Supplied data ::
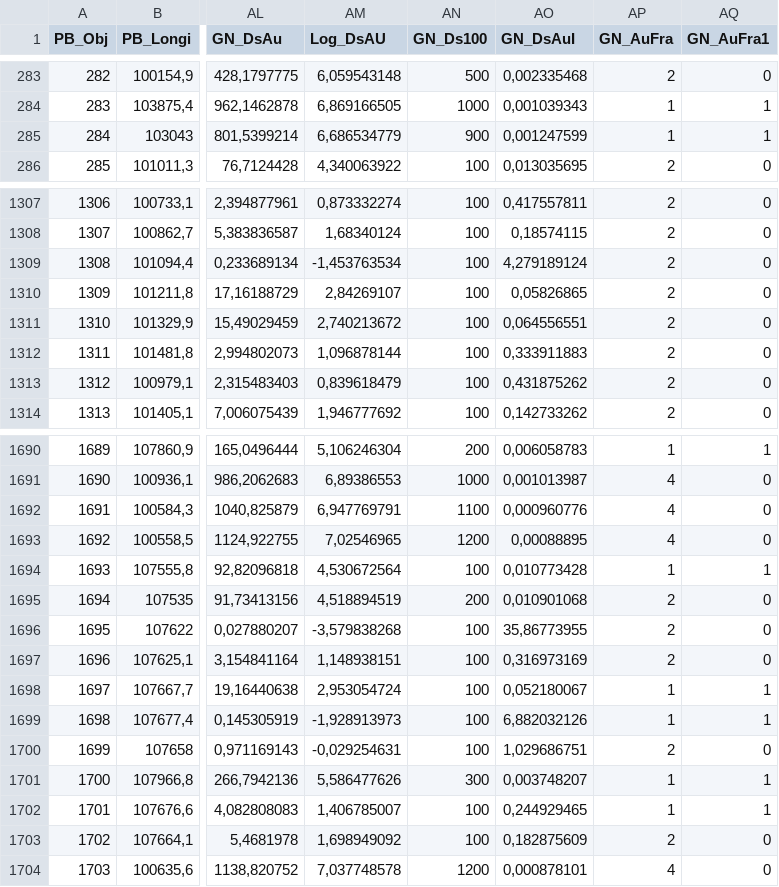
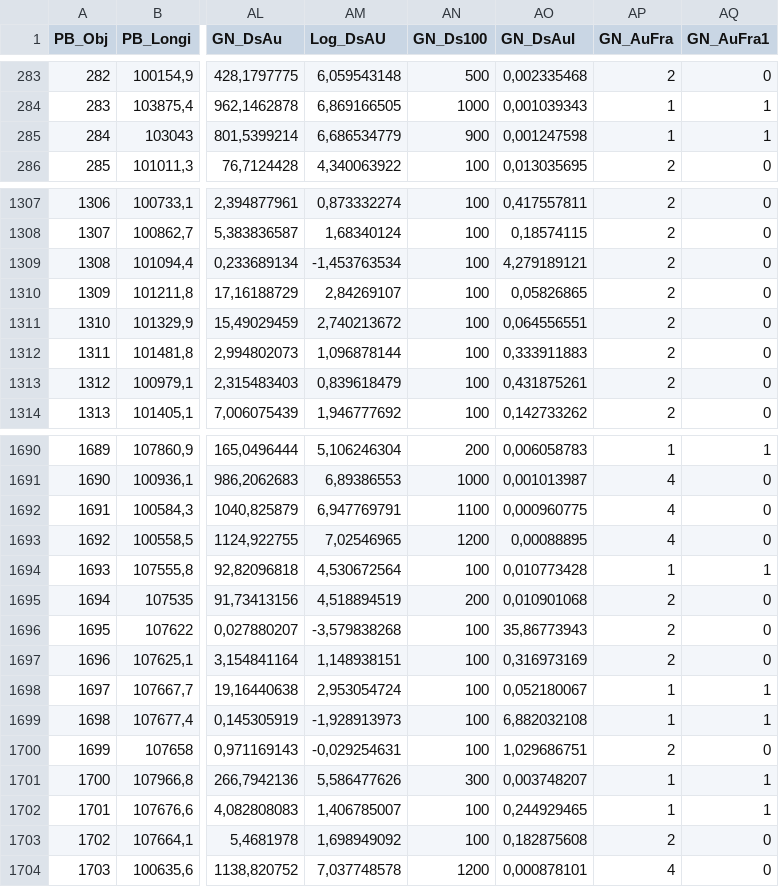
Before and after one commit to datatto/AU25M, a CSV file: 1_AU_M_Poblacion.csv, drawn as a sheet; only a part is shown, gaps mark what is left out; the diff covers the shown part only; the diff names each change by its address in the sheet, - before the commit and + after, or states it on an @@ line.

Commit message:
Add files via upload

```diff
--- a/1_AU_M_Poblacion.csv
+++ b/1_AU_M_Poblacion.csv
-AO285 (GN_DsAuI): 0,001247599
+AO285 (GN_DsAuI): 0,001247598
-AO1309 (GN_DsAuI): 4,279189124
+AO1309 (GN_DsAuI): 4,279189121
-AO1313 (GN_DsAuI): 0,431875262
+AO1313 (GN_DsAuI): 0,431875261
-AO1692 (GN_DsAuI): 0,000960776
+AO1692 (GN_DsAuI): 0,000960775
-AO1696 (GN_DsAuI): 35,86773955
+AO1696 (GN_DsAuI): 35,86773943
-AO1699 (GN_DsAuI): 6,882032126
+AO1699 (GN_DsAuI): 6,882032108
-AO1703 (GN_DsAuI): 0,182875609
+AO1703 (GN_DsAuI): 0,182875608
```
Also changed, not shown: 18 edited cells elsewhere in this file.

Your objective :: Whenever the string "shown" turns up in a line above, copy that line out.

Response ::
Before and after one commit to datatto/AU25M, a CSV file: 1_AU_M_Poblacion.csv, drawn as a sheet; only a part is shown, gaps mark what is left out; the diff covers the shown part only; the diff names each change by its address in the sheet, - before the commit and + after, or states it on an @@ line.
Also changed, not shown: 18 edited cells elsewhere in this file.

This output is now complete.